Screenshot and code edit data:

※ ※ ※

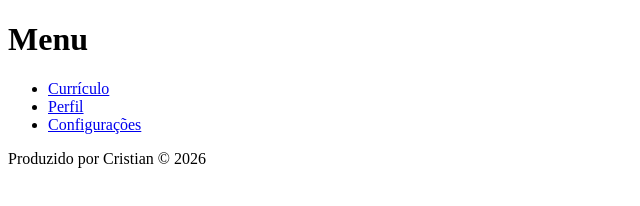
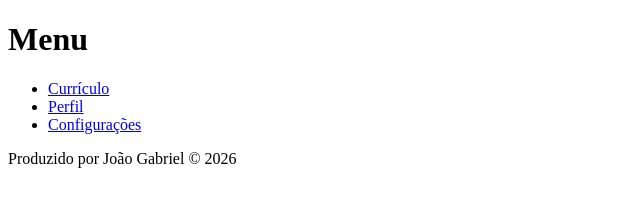
Before and after one commit to joaooo69/AMS, a plain HTML site: page PWI/Currículo/Index.html in a window 1280 px wide. Shown: the full height of the page, 0-640 px from the left. Drawn offline with Linux system fonts and the light colour scheme.

Commit message:
Update Index.html

```diff
--- a/PWI/Currículo/Index.html
+++ b/PWI/Currículo/Index.html
@@ -24,7 +24,7 @@
 
          </section>
          <footer>
-            <p>Produzido por Cristian &copy; 2026</p>
+            <p>Produzido por João Gabriel &copy; 2026</p>
          </footer>
     </main>
 </body>
```
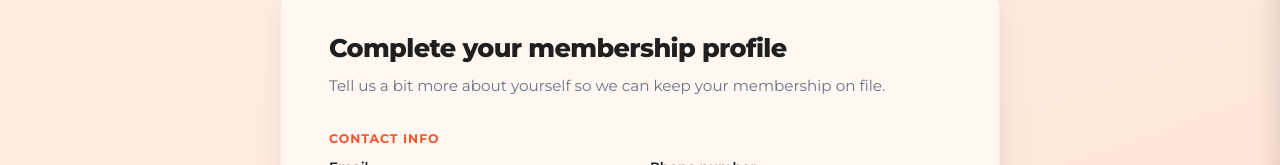
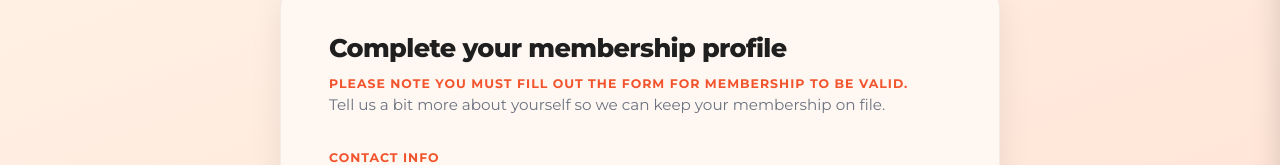
Before and after one commit to Prisol7/acm-website-beta, a Next.js app: page /success in a window 1280 px wide. Shown: the part 160-325 px from the top of the page. Built offline with nearby package versions, Linux system fonts and the light colour scheme; no server answers.

Commit message:
Membership form Note added

```diff
--- a/app/success/MembershipForm.js
+++ b/app/success/MembershipForm.js
@@ -85,9 +85,13 @@ export default function MembershipForm() {
     <div className={styles.formSection}>
       <div className={styles.formCard}>
         <h2 className={styles.formTitle}>Complete your membership profile</h2>
+        <p className={styles.formTopNote}>
+          Please note you must fill out the form for membership to be valid.
+        </p>
         <p className={styles.formSubtitle}>
           Tell us a bit more about yourself so we can keep your membership on file.
         </p>
+
 
         <form className={styles.form} onSubmit={handleSubmit}>
 
--- a/app/success/page.module.css
+++ b/app/success/page.module.css
@@ -445,6 +445,16 @@
   margin: 2rem 0;
 }
 
+.formTopNote {
+  padding: 0;
+  font-size: 0.78rem;
+  font-weight: 700;
+  letter-spacing: 0.08em;
+  text-transform: uppercase;
+  color: var(--warm-accent);
+
+}
+
 @media (max-width: 640px) {
   .formRow {
     grid-template-columns: 1fr;
```
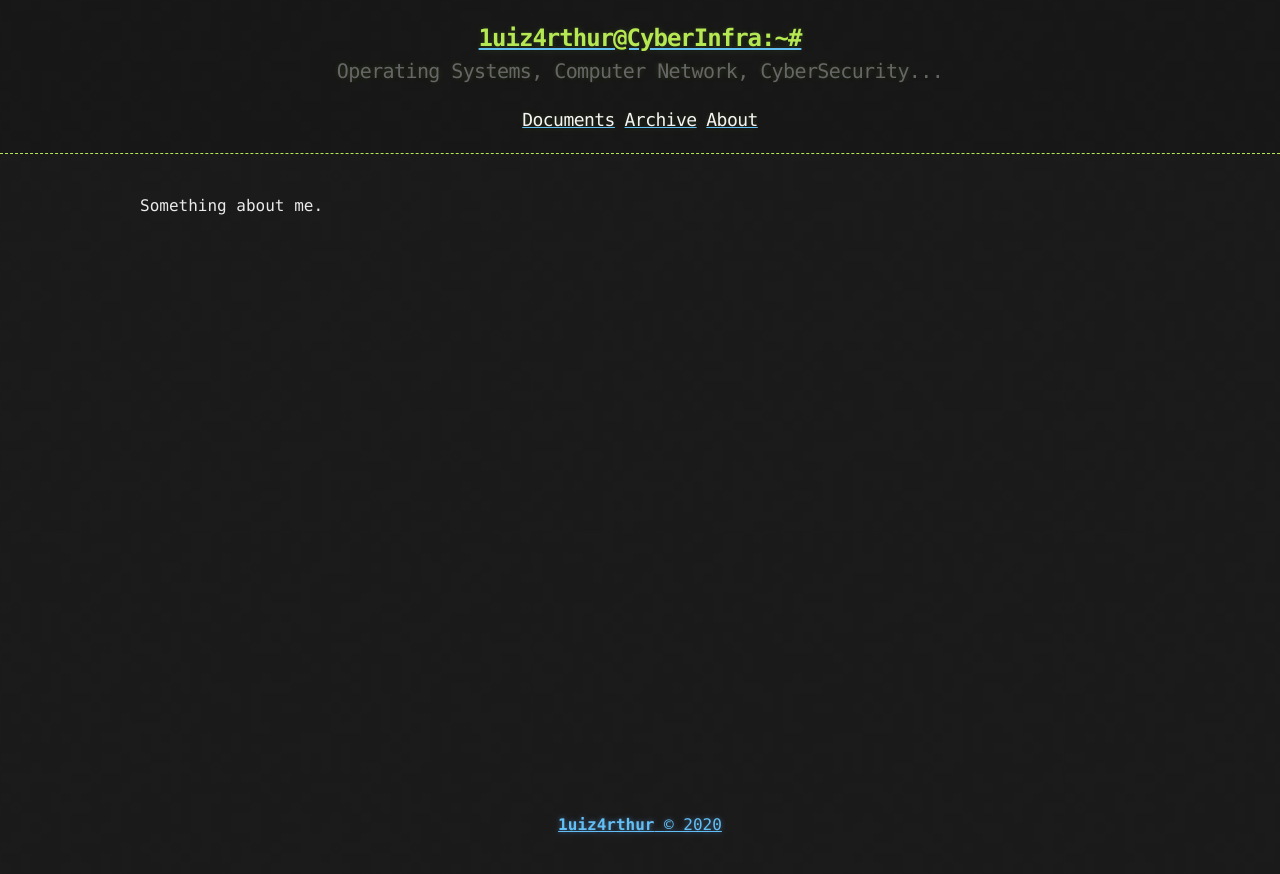
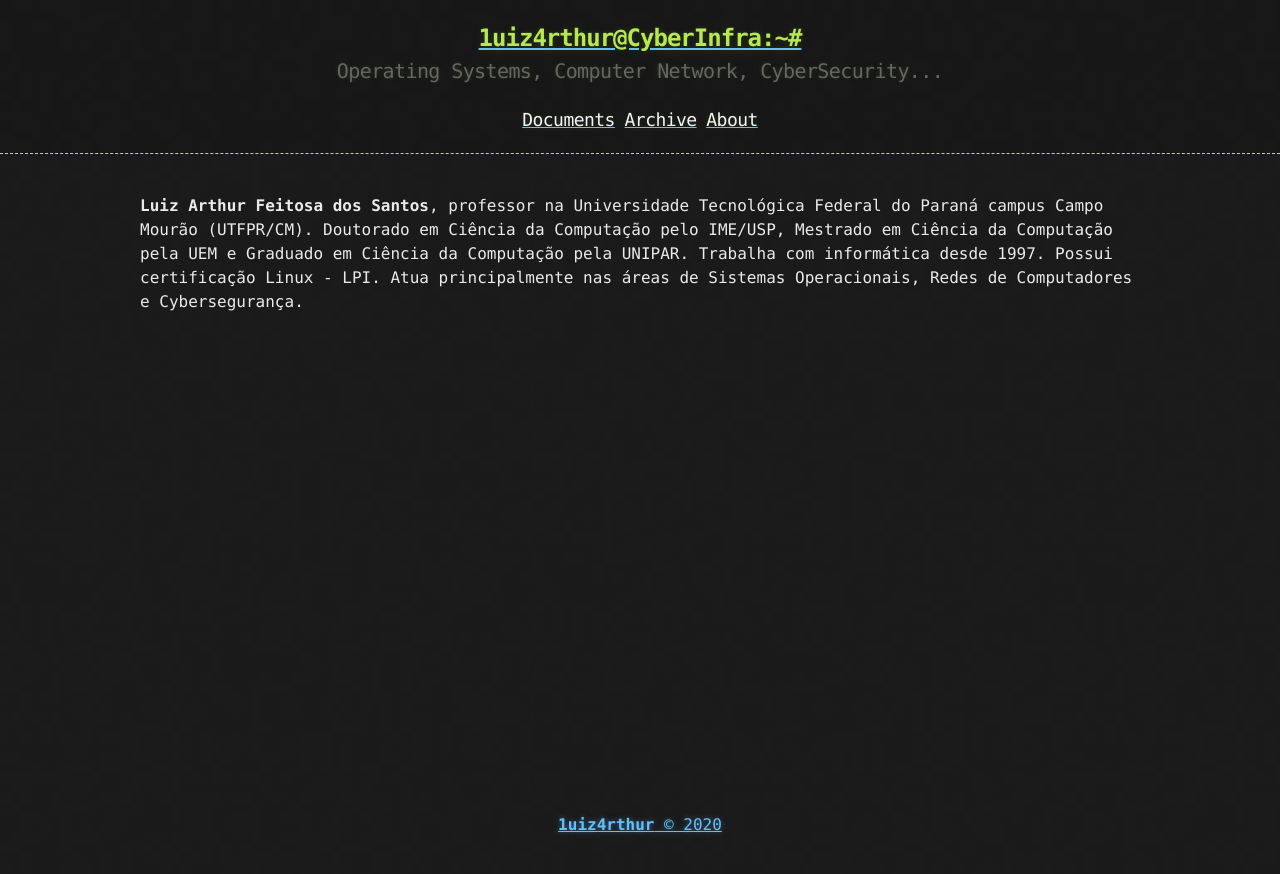
Before and after one commit to luizsantos/cyberinfra, a Jekyll site: the page built from about.md, in a window 1280 px wide. Shown: the top 874 px of the page. Built offline with Jekyll 4.4.1, drawn with Linux system fonts in a browser that asks for light colours.

Commit message:
add about

```diff
--- a/about.md
+++ b/about.md
@@ -3,4 +3,4 @@ layout: page
 title: About
 ---
 
-Something about me.
+**Luiz Arthur Feitosa dos Santos**, professor na Universidade Tecnológica Federal do Paraná campus Campo Mourão (UTFPR/CM). Doutorado em Ciência da Computação pelo IME/USP, Mestrado em Ciência da Computação pela UEM e Graduado em Ciência da Computação pela UNIPAR. Trabalha com informática desde 1997. Possui certificação Linux - LPI. Atua principalmente nas áreas de Sistemas Operacionais, Redes de Computadores e Cybersegurança.
```
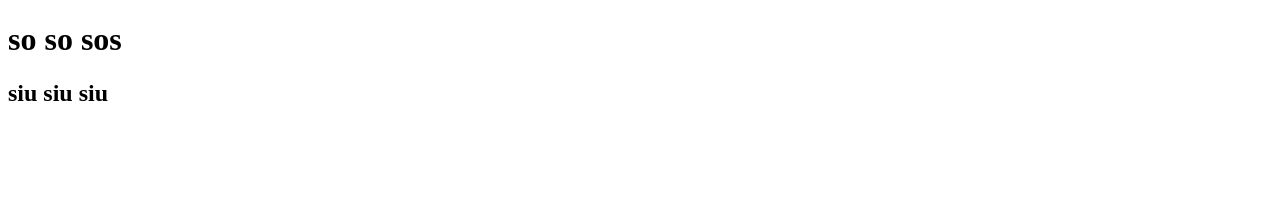
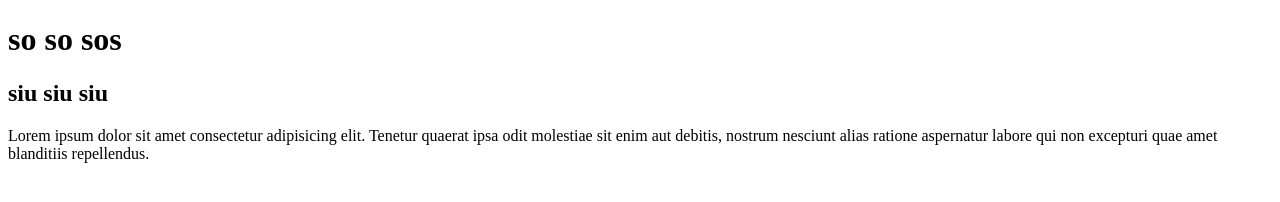
Before and after one commit to LaiDucQuang/bai-13-maxsp, a plain HTML site: page index.html in a window 1280 px wide. Drawn offline with Linux system fonts and the light colour scheme.

Commit message:
Update index

```diff
--- a/index.html
+++ b/index.html
@@ -8,5 +8,6 @@
 <body>
     <h1>so so sos</h1>
     <h2>siu siu siu</h2>
+    <p>Lorem ipsum dolor sit amet consectetur adipisicing elit. Tenetur quaerat ipsa odit molestiae sit enim aut debitis, nostrum nesciunt alias ratione aspernatur labore qui non excepturi quae amet blanditiis repellendus.</p>
 </body>
 </html>
```
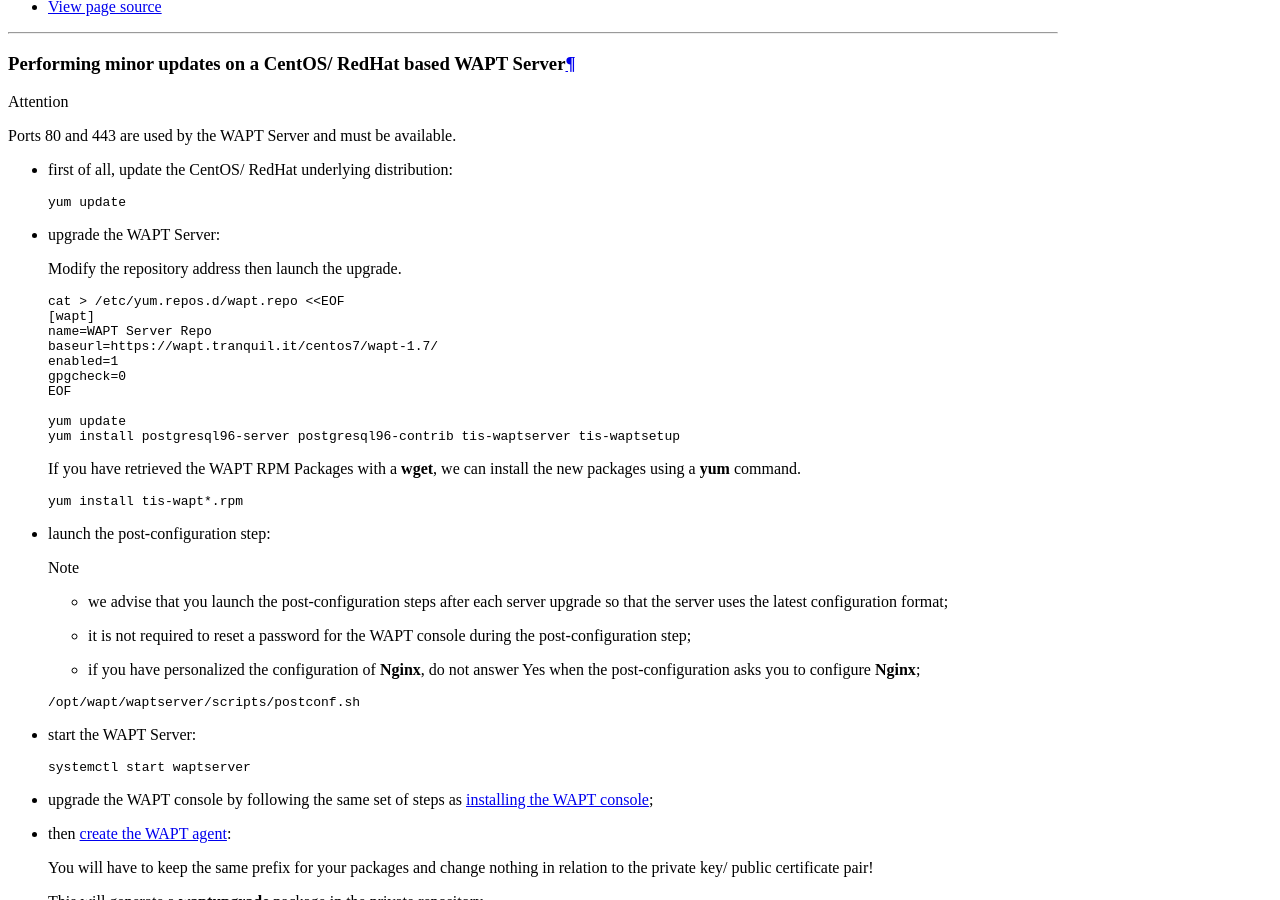
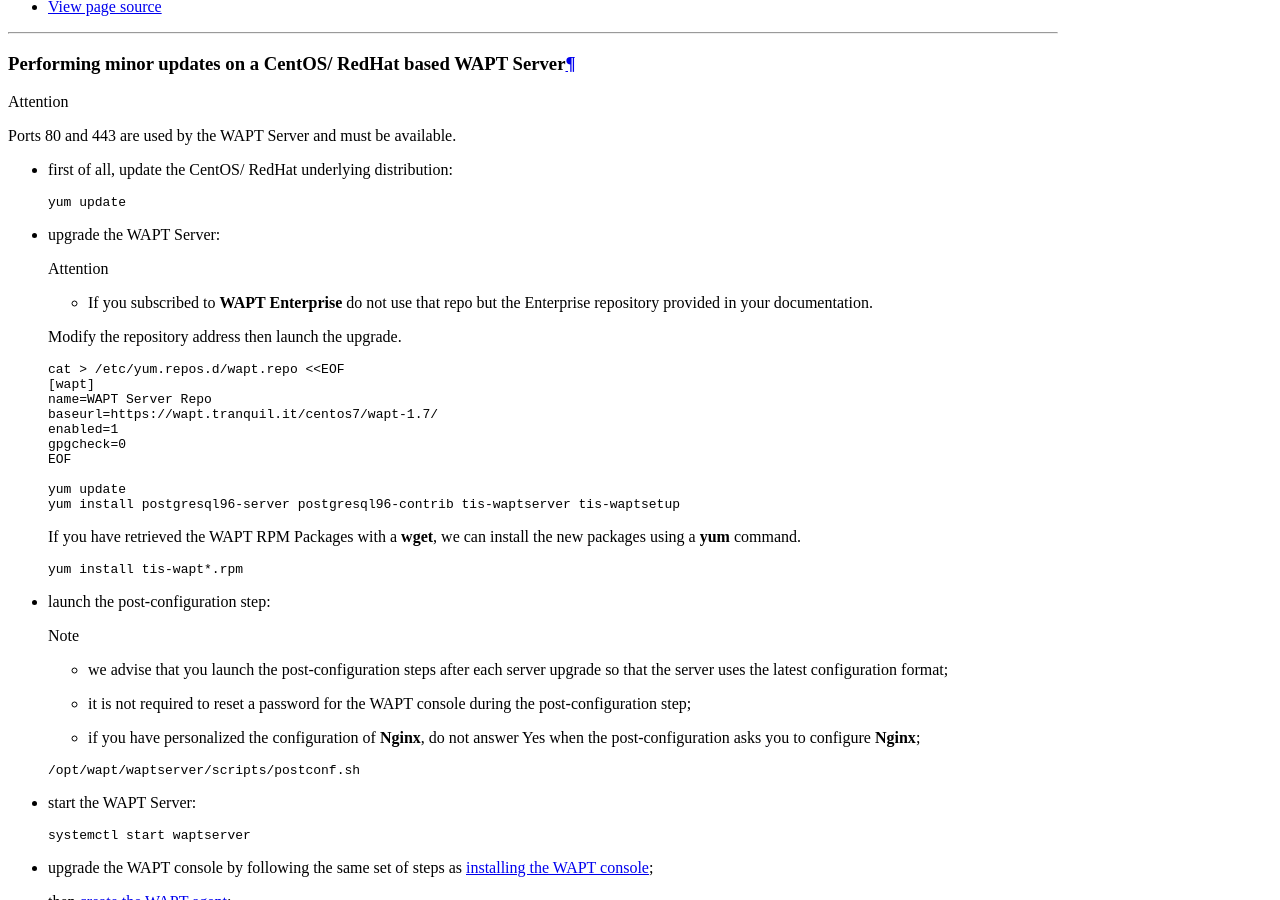
Before and after one commit to tranquilit/WAPT-Documentation, a Sphinx documentation site: the page built from source/waptserver-update/waptserver-update-centos.rst, in a window 1280 px wide and 900 px high, scrolled down 753 px. Built offline with Sphinx 7.4.7 and the Read the Docs theme 2.0.0, drawn with Linux system fonts in a browser that asks for light colours.

Commit message:
warning enterprise

```diff
--- a/source/waptserver-update/waptserver-update-centos.rst
+++ b/source/waptserver-update/waptserver-update-centos.rst
@@ -25,6 +25,10 @@
     yum update
 
 * upgrade the WAPT Server:
+
+  .. attention::
+
+   * If you subscribed to **WAPT Enterprise** do not use that repo but the Enterprise repository provided in your documentation.
 
   Modify the repository address then launch the upgrade.
 
--- a/source/waptserver-update/waptserver-update-debian.rst
+++ b/source/waptserver-update/waptserver-update-debian.rst
@@ -26,6 +26,10 @@
 
 * add the package repository for Debian packages, import the GPG key
   from the repository and install the WAPT Server packages:
+
+  .. attention::
+
+   * If you subscribed to **WAPT Enterprise** do not use that repo but the Enterprise repository provided in your documentation.
 
   .. code-block:: bash
 
```
Also changed, not shown: source/waptserver-install/debian/install-debian-wapt.rst (+4 -3 lines).
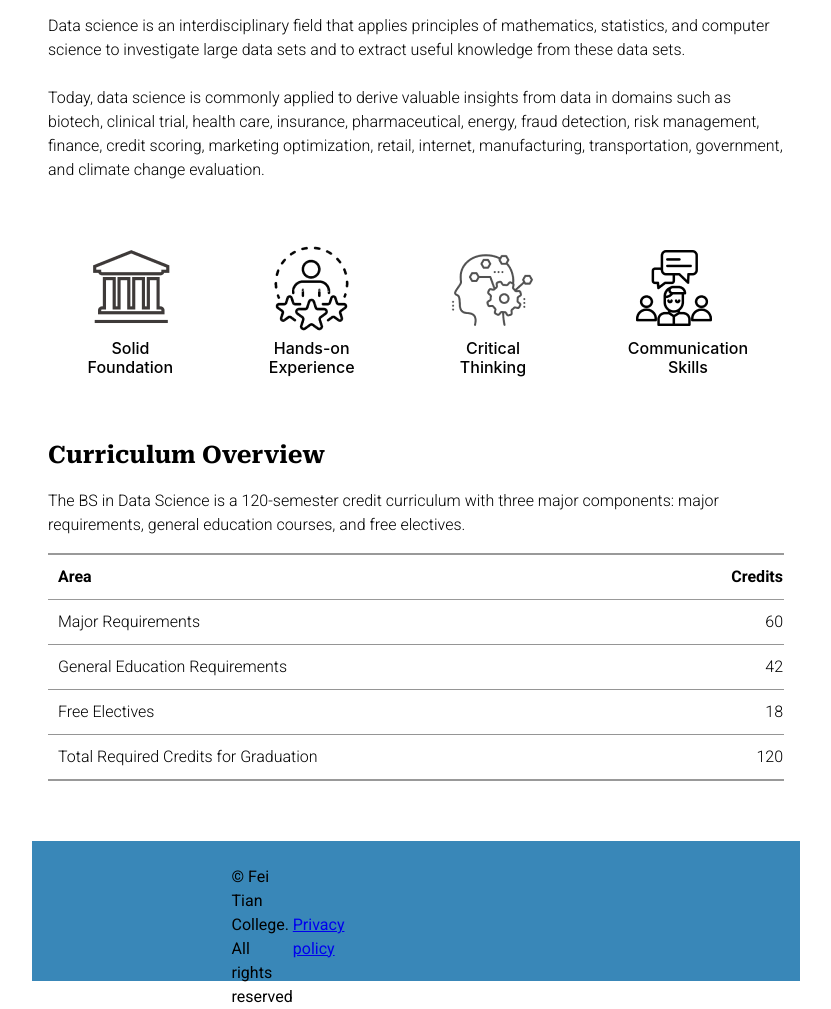
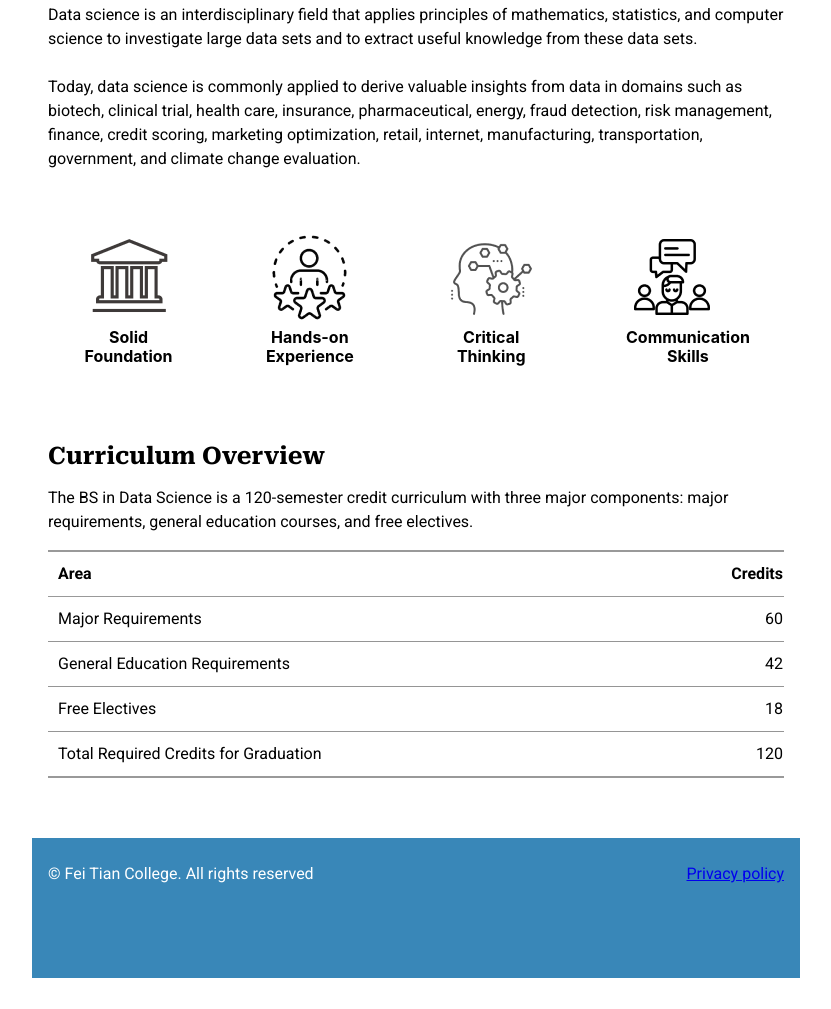
Before and after one commit to mxngjxa/assignment-3, a website: page src/index.html in a window 1280 px wide. Shown: the part 657-1666 px from the top of the page, without its empty margins (224-1055 px from the left). After the commit the page ends 1635 px from the top, so only its background shows below. Drawn offline with Linux system fonts and the light colour scheme.

Commit message:
rubric done

```diff
--- a/src/styles/main.css
+++ b/src/styles/main.css
@@ -20,7 +20,7 @@
 
 .header {
     background-color: rgb(242, 250, 255);  /* 2. Please find out the color from Figma */
-    padding: 0px;
+    width: 100%;
 }
 
 .site-logo {
@@ -34,15 +34,17 @@
 .footer {
     background-color: rgb(57, 135, 184);
     height: 140px;
+    width: 100%;
 }
 
-.footer-content {
+.footer-content{
     display: flex;
     flex-direction: row;
     align-items: center;
-    justify-content: center;
+    justify-content: space-between;
 
     font-family: Roboto;
+    color: white;
     font-size: 16px;
     font-weight: 400;
     line-height: 24px;
@@ -51,15 +53,6 @@
     padding-top: 24px;
 }
 
-.footer-content:first-child {
-    width: 300px;
-    padding-left: 85px;
-}
-
-.footer-content:last-child {
-    width: 100px;
-    padding-left: 190px;
-}
 
 .learning-objectives {
     display: flex;
@@ -82,7 +75,7 @@
 .tile .text{
     font-family: 'Inter', sans-serif;
     font-size: 16px;
-    font-weight: 550;
+    font-weight: 700;
     line-height: 19px;
     letter-spacing: 0em;
     text-align: center;
@@ -135,7 +128,7 @@
 
     font-family: Roboto;
     font-size: 16px;
-    font-weight: 390;
+    font-weight: 400;
     line-height: 24px;
     letter-spacing: 0em;
 }
@@ -143,7 +136,7 @@
 .curriculum tbody td {
     font-family: Roboto;
     font-size: 16px;
-    font-weight: 390;
+    font-weight: 400;
     line-height: 24px;
     letter-spacing: 0em;
 }
@@ -151,7 +144,7 @@
 .container p {
     font-family: Roboto;
     font-size: 16px;
-    font-weight: 390;
+    font-weight: 400;
     line-height: 24px;
     letter-spacing: 0em;
     text-align: left;
@@ -207,6 +200,7 @@
 
  .margin-top-32 {
     margin-top: 2rem;
+    margin-bottom: 1rem;
 }
 
  .font-serif {
@@ -232,6 +226,9 @@
     letter-spacing: 0em;
     text-align: left;
 
+    margin-top: 2rem;
+    margin-bottom: 1rem;
+
     }
 
 .right-column {
```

※ ※ ※

Scan the records for the string "footer". Copy each line in which it appears.

SOLUTION FOR THIS PROBLEM:
          <footer>
          </footer>
 .footer {
-.footer-content {
+.footer-content{
-.footer-content:first-child {
-.footer-content:last-child {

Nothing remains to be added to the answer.